- [AIM OF THE EXERCISE]: Once the pictures have been removed, repeat the remainder of the records exactly.

[Version comparison data]
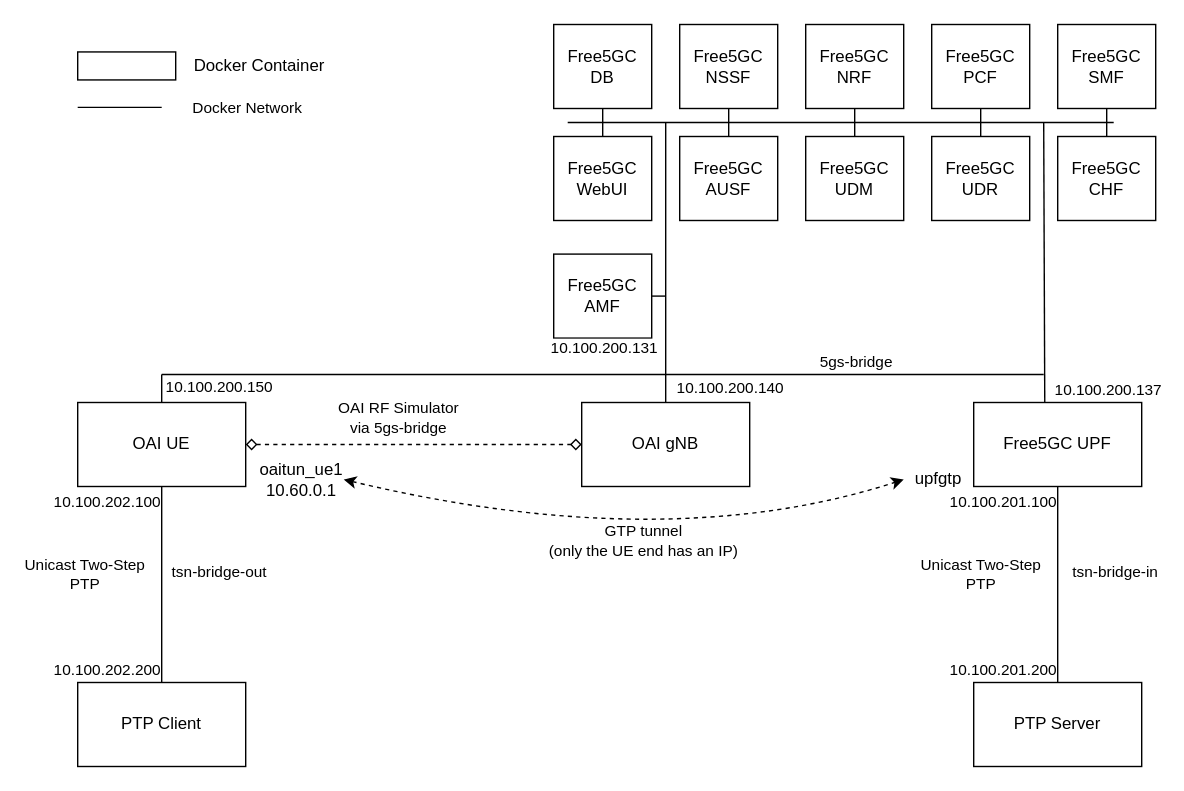
The draw.io diagram docs/structure.drawio in ottoblep/tsn-5g-testbench, before the edit. Source tidied: cells renumbered, new cells numbered last; positions are measured from the earlier drawing's top-left corner, leaving out a move shared by most shapes. Both pictures are drawn from the tidied source at 140%, with x=0, y=0 at pixel (77, 24).
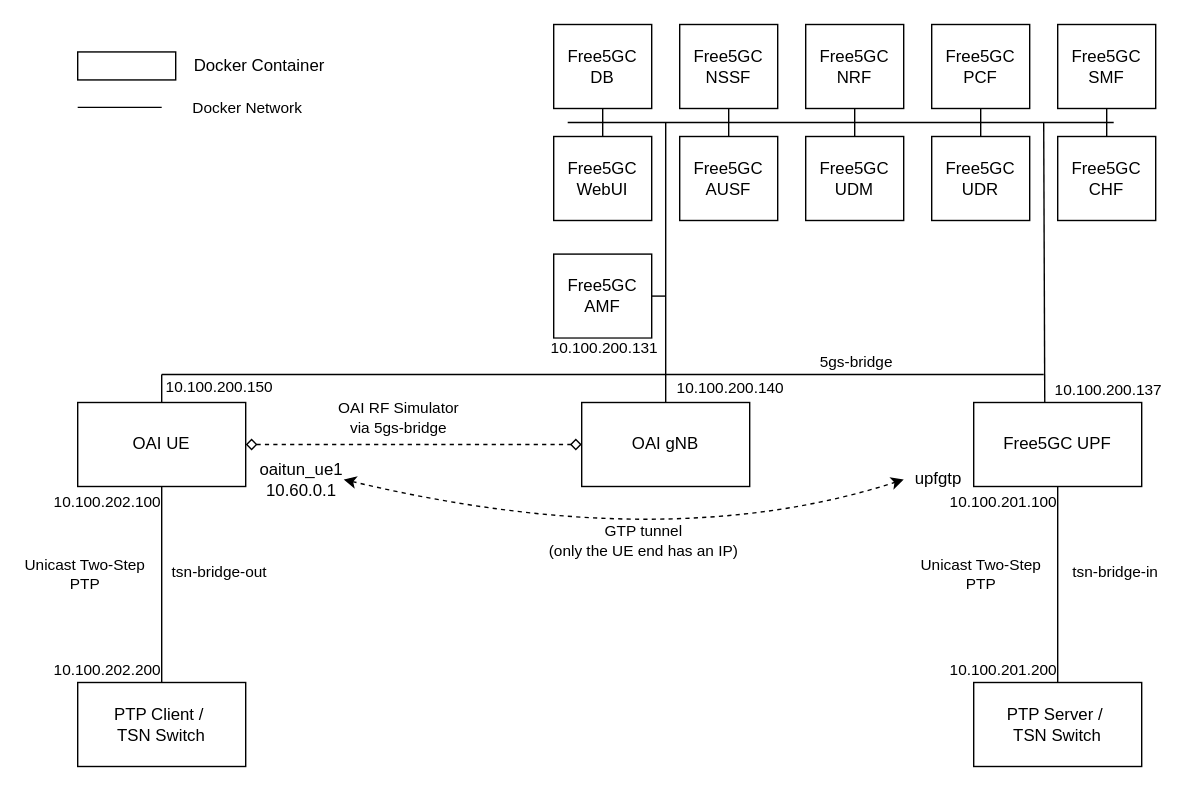
After the change.

Commit message (it also covers changes not shown here):
Add tsn switch to diagram

Change to the diagram source:
```diff
@@
-    <mxCell id="41" value="PTP Client" style="rounded=0;whiteSpace=wrap;html=1;" parent="1" vertex="1">
+    <mxCell id="41" value="PTP Client /&amp;nbsp;&lt;div&gt;TSN Switch&lt;/div&gt;" style="rounded=0;whiteSpace=wrap;html=1;" parent="1" vertex="1">
       <mxGeometry y="470" width="120" height="60" as="geometry" />
     </mxCell>
-    <mxCell id="42" value="PTP Server" style="rounded=0;whiteSpace=wrap;html=1;" parent="1" vertex="1">
+    <mxCell id="42" value="PTP Server /&amp;nbsp;&lt;div&gt;TSN Switch&lt;/div&gt;" style="rounded=0;whiteSpace=wrap;html=1;" parent="1" vertex="1">
       <mxGeometry x="640" y="470" width="120" height="60" as="geometry" />
     </mxCell>
```
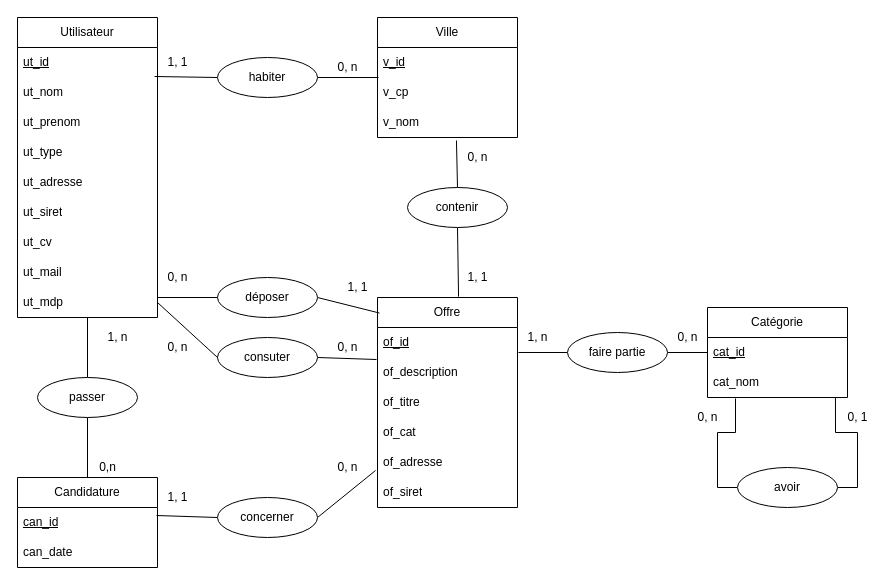
The draw.io diagram AMDWeb.drawio in Jojogit68/isoflat.github.io, before the edit. Source tidied: cells renumbered, new cells numbered last; positions are measured from the earlier drawing's top-left corner, leaving out a move shared by most shapes. Both pictures are drawn from the tidied source at 100%, with x=0, y=0 at pixel (17, 17).
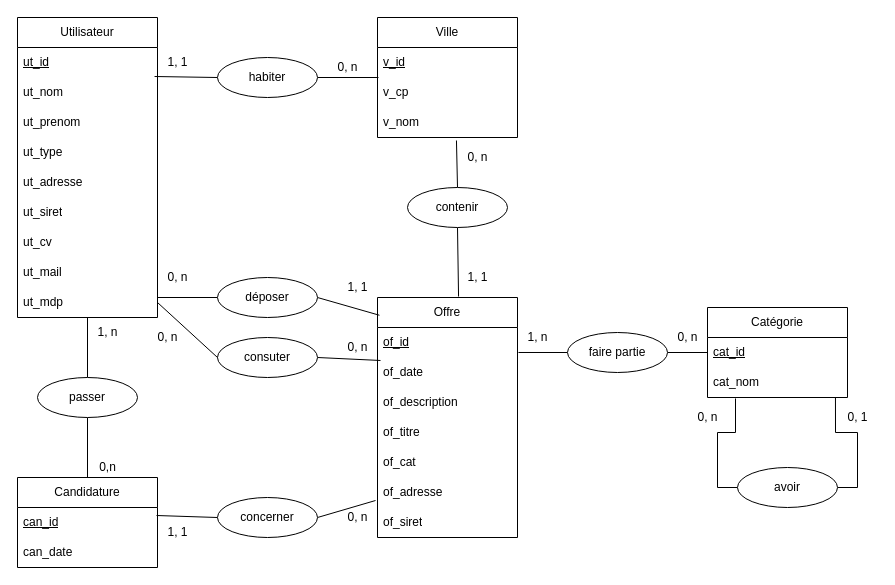
The same page after the edit.

Commit message (it also covers changes not shown here):
Mettre à jour AMDWeb.drawio

Unchanged cells that the change refers to:
```xml
<mxCell id="61" value="consuter" style="ellipse;whiteSpace=wrap;html=1;" parent="1" vertex="1">
  <mxGeometry x="200" y="320" width="100" height="40" as="geometry" />
</mxCell>
```

The edit, as a diff of the source:
```diff
@@
     <mxCell id="5" value="Offre" style="swimlane;fontStyle=0;horizontal=1;startSize=30;whiteSpace=wrap;html=1;" parent="1" vertex="1">
-      <mxGeometry x="360" y="280" width="140" height="210" as="geometry" />
+      <mxGeometry x="360" y="280" width="140" height="240" as="geometry" />
     </mxCell>
@@
+    <mxCell id="70" value="of_date" style="text;strokeColor=none;fillColor=none;align=left;verticalAlign=middle;spacingLeft=4;spacingRight=4;overflow=hidden;whiteSpace=wrap;html=1;" parent="5" vertex="1">
+      <mxGeometry y="60" width="140" height="30" as="geometry" />
+    </mxCell>
     <mxCell id="7" value="of_description" style="text;strokeColor=none;fillColor=none;align=left;verticalAlign=middle;spacingLeft=4;spacingRight=4;overflow=hidden;points=[[0,0.5],[1,0.5]];portConstraint=eastwest;whiteSpace=wrap;html=1;" parent="5" vertex="1">
-      <mxGeometry y="60" width="140" height="30" as="geometry" />
+      <mxGeometry y="90" width="140" height="30" as="geometry" />
     </mxCell>
     <mxCell id="8" value="of_titre" style="text;strokeColor=none;fillColor=none;align=left;verticalAlign=middle;spacingLeft=4;spacingRight=4;overflow=hidden;whiteSpace=wrap;html=1;" parent="5" vertex="1">
-      <mxGeometry y="90" width="140" height="30" as="geometry" />
+      <mxGeometry y="120" width="140" height="30" as="geometry" />
     </mxCell>
     <mxCell id="9" value="of_cat" style="text;strokeColor=none;fillColor=none;align=left;verticalAlign=middle;spacingLeft=4;spacingRight=4;overflow=hidden;whiteSpace=wrap;html=1;" parent="5" vertex="1">
-      <mxGeometry y="120" width="140" height="30" as="geometry" />
+      <mxGeometry y="150" width="140" height="30" as="geometry" />
     </mxCell>
     <mxCell id="10" value="of_adresse" style="text;strokeColor=none;fillColor=none;align=left;verticalAlign=middle;spacingLeft=4;spacingRight=4;overflow=hidden;points=[[0,0.5],[1,0.5]];portConstraint=eastwest;whiteSpace=wrap;html=1;" parent="5" vertex="1">
-      <mxGeometry y="150" width="140" height="30" as="geometry" />
+      <mxGeometry y="180" width="140" height="30" as="geometry" />
     </mxCell>
     <mxCell id="11" value="of_siret" style="text;strokeColor=none;fillColor=none;align=left;verticalAlign=middle;spacingLeft=4;spacingRight=4;overflow=hidden;whiteSpace=wrap;html=1;" parent="5" vertex="1">
-      <mxGeometry y="180" width="140" height="30" as="geometry" />
+      <mxGeometry y="210" width="140" height="30" as="geometry" />
     </mxCell>
@@
     <mxCell id="50" value="1, n" style="text;html=1;align=center;verticalAlign=middle;strokeColor=none;fillColor=none;" parent="1" vertex="1">
-      <mxGeometry x="80" y="305" width="40" height="30" as="geometry" />
+      <mxGeometry x="70" y="300" width="40" height="30" as="geometry" />
     </mxCell>
@@
     <mxCell id="52" value="1, 1" style="text;html=1;align=center;verticalAlign=middle;strokeColor=none;fillColor=none;" parent="1" vertex="1">
-      <mxGeometry x="140" y="465" width="40" height="30" as="geometry" />
+      <mxGeometry x="140" y="500" width="40" height="30" as="geometry" />
     </mxCell>
     <mxCell id="53" value="0, n" style="text;html=1;align=center;verticalAlign=middle;strokeColor=none;fillColor=none;" parent="1" vertex="1">
-      <mxGeometry x="310" y="435" width="40" height="30" as="geometry" />
+      <mxGeometry x="320" y="485" width="40" height="30" as="geometry" />
     </mxCell>
@@
-    <mxCell id="60" style="edgeStyle=none;rounded=0;jettySize=auto;html=1;exitX=1;exitY=0.5;exitDx=0;exitDy=0;entryX=-0.007;entryY=0.067;entryDx=0;entryDy=0;entryPerimeter=0;endArrow=none;endFill=0;" parent="1" edge="1" source="61" target="7">
+    <mxCell id="60" style="edgeStyle=none;rounded=0;jettySize=auto;html=1;exitX=1;exitY=0.5;exitDx=0;exitDy=0;entryX=1.075;entryY=0.933;entryDx=0;entryDy=0;entryPerimeter=0;endArrow=none;endFill=0;" parent="1" edge="1" source="61" target="67">
       <mxGeometry relative="1" as="geometry" />
     </mxCell>
@@
     <mxCell id="66" value="0, n" style="text;html=1;align=center;verticalAlign=middle;strokeColor=none;fillColor=none;" parent="1" vertex="1">
-      <mxGeometry x="140" y="315" width="40" height="30" as="geometry" />
+      <mxGeometry x="130" y="305" width="40" height="30" as="geometry" />
     </mxCell>
     <mxCell id="67" value="0, n" style="text;html=1;align=center;verticalAlign=middle;points=[];strokeColor=none;fillColor=none;" parent="1" vertex="1">
-      <mxGeometry x="310" y="315" width="40" height="30" as="geometry" />
+      <mxGeometry x="320" y="315" width="40" height="30" as="geometry" />
     </mxCell>
```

- [REPLY]:
The draw.io diagram docs/structure.drawio in ottoblep/tsn-5g-testbench, before the edit. Source tidied: cells renumbered, new cells numbered last; positions are measured from the earlier drawing's top-left corner, leaving out a move shared by most shapes. Both pictures are drawn from the tidied source at 140%, with x=0, y=0 at pixel (77, 24).
After the change.

Commit message (it also covers changes not shown here):
Add tsn switch to diagram

Change to the diagram source:
```diff
@@
-    <mxCell id="41" value="PTP Client" style="rounded=0;whiteSpace=wrap;html=1;" parent="1" vertex="1">
+    <mxCell id="41" value="PTP Client /&amp;nbsp;&lt;div&gt;TSN Switch&lt;/div&gt;" style="rounded=0;whiteSpace=wrap;html=1;" parent="1" vertex="1">
       <mxGeometry y="470" width="120" height="60" as="geometry" />
     </mxCell>
-    <mxCell id="42" value="PTP Server" style="rounded=0;whiteSpace=wrap;html=1;" parent="1" vertex="1">
+    <mxCell id="42" value="PTP Server /&amp;nbsp;&lt;div&gt;TSN Switch&lt;/div&gt;" style="rounded=0;whiteSpace=wrap;html=1;" parent="1" vertex="1">
       <mxGeometry x="640" y="470" width="120" height="60" as="geometry" />
     </mxCell>
```
The draw.io diagram AMDWeb.drawio in Jojogit68/isoflat.github.io, before the edit. Source tidied: cells renumbered, new cells numbered last; positions are measured from the earlier drawing's top-left corner, leaving out a move shared by most shapes. Both pictures are drawn from the tidied source at 100%, with x=0, y=0 at pixel (17, 17).
The same page after the edit.

Commit message (it also covers changes not shown here):
Mettre à jour AMDWeb.drawio

Unchanged cells that the change refers to:
```xml
<mxCell id="61" value="consuter" style="ellipse;whiteSpace=wrap;html=1;" parent="1" vertex="1">
  <mxGeometry x="200" y="320" width="100" height="40" as="geometry" />
</mxCell>
```

The edit, as a diff of the source:
```diff
@@
     <mxCell id="5" value="Offre" style="swimlane;fontStyle=0;horizontal=1;startSize=30;whiteSpace=wrap;html=1;" parent="1" vertex="1">
-      <mxGeometry x="360" y="280" width="140" height="210" as="geometry" />
+      <mxGeometry x="360" y="280" width="140" height="240" as="geometry" />
     </mxCell>
@@
+    <mxCell id="70" value="of_date" style="text;strokeColor=none;fillColor=none;align=left;verticalAlign=middle;spacingLeft=4;spacingRight=4;overflow=hidden;whiteSpace=wrap;html=1;" parent="5" vertex="1">
+      <mxGeometry y="60" width="140" height="30" as="geometry" />
+    </mxCell>
     <mxCell id="7" value="of_description" style="text;strokeColor=none;fillColor=none;align=left;verticalAlign=middle;spacingLeft=4;spacingRight=4;overflow=hidden;points=[[0,0.5],[1,0.5]];portConstraint=eastwest;whiteSpace=wrap;html=1;" parent="5" vertex="1">
-      <mxGeometry y="60" width="140" height="30" as="geometry" />
+      <mxGeometry y="90" width="140" height="30" as="geometry" />
     </mxCell>
     <mxCell id="8" value="of_titre" style="text;strokeColor=none;fillColor=none;align=left;verticalAlign=middle;spacingLeft=4;spacingRight=4;overflow=hidden;whiteSpace=wrap;html=1;" parent="5" vertex="1">
-      <mxGeometry y="90" width="140" height="30" as="geometry" />
+      <mxGeometry y="120" width="140" height="30" as="geometry" />
     </mxCell>
     <mxCell id="9" value="of_cat" style="text;strokeColor=none;fillColor=none;align=left;verticalAlign=middle;spacingLeft=4;spacingRight=4;overflow=hidden;whiteSpace=wrap;html=1;" parent="5" vertex="1">
-      <mxGeometry y="120" width="140" height="30" as="geometry" />
+      <mxGeometry y="150" width="140" height="30" as="geometry" />
     </mxCell>
     <mxCell id="10" value="of_adresse" style="text;strokeColor=none;fillColor=none;align=left;verticalAlign=middle;spacingLeft=4;spacingRight=4;overflow=hidden;points=[[0,0.5],[1,0.5]];portConstraint=eastwest;whiteSpace=wrap;html=1;" parent="5" vertex="1">
-      <mxGeometry y="150" width="140" height="30" as="geometry" />
+      <mxGeometry y="180" width="140" height="30" as="geometry" />
     </mxCell>
     <mxCell id="11" value="of_siret" style="text;strokeColor=none;fillColor=none;align=left;verticalAlign=middle;spacingLeft=4;spacingRight=4;overflow=hidden;whiteSpace=wrap;html=1;" parent="5" vertex="1">
-      <mxGeometry y="180" width="140" height="30" as="geometry" />
+      <mxGeometry y="210" width="140" height="30" as="geometry" />
     </mxCell>
@@
     <mxCell id="50" value="1, n" style="text;html=1;align=center;verticalAlign=middle;strokeColor=none;fillColor=none;" parent="1" vertex="1">
-      <mxGeometry x="80" y="305" width="40" height="30" as="geometry" />
+      <mxGeometry x="70" y="300" width="40" height="30" as="geometry" />
     </mxCell>
@@
     <mxCell id="52" value="1, 1" style="text;html=1;align=center;verticalAlign=middle;strokeColor=none;fillColor=none;" parent="1" vertex="1">
-      <mxGeometry x="140" y="465" width="40" height="30" as="geometry" />
+      <mxGeometry x="140" y="500" width="40" height="30" as="geometry" />
     </mxCell>
     <mxCell id="53" value="0, n" style="text;html=1;align=center;verticalAlign=middle;strokeColor=none;fillColor=none;" parent="1" vertex="1">
-      <mxGeometry x="310" y="435" width="40" height="30" as="geometry" />
+      <mxGeometry x="320" y="485" width="40" height="30" as="geometry" />
     </mxCell>
@@
-    <mxCell id="60" style="edgeStyle=none;rounded=0;jettySize=auto;html=1;exitX=1;exitY=0.5;exitDx=0;exitDy=0;entryX=-0.007;entryY=0.067;entryDx=0;entryDy=0;entryPerimeter=0;endArrow=none;endFill=0;" parent="1" edge="1" source="61" target="7">
+    <mxCell id="60" style="edgeStyle=none;rounded=0;jettySize=auto;html=1;exitX=1;exitY=0.5;exitDx=0;exitDy=0;entryX=1.075;entryY=0.933;entryDx=0;entryDy=0;entryPerimeter=0;endArrow=none;endFill=0;" parent="1" edge="1" source="61" target="67">
       <mxGeometry relative="1" as="geometry" />
     </mxCell>
@@
     <mxCell id="66" value="0, n" style="text;html=1;align=center;verticalAlign=middle;strokeColor=none;fillColor=none;" parent="1" vertex="1">
-      <mxGeometry x="140" y="315" width="40" height="30" as="geometry" />
+      <mxGeometry x="130" y="305" width="40" height="30" as="geometry" />
     </mxCell>
     <mxCell id="67" value="0, n" style="text;html=1;align=center;verticalAlign=middle;points=[];strokeColor=none;fillColor=none;" parent="1" vertex="1">
-      <mxGeometry x="310" y="315" width="40" height="30" as="geometry" />
+      <mxGeometry x="320" y="315" width="40" height="30" as="geometry" />
     </mxCell>
```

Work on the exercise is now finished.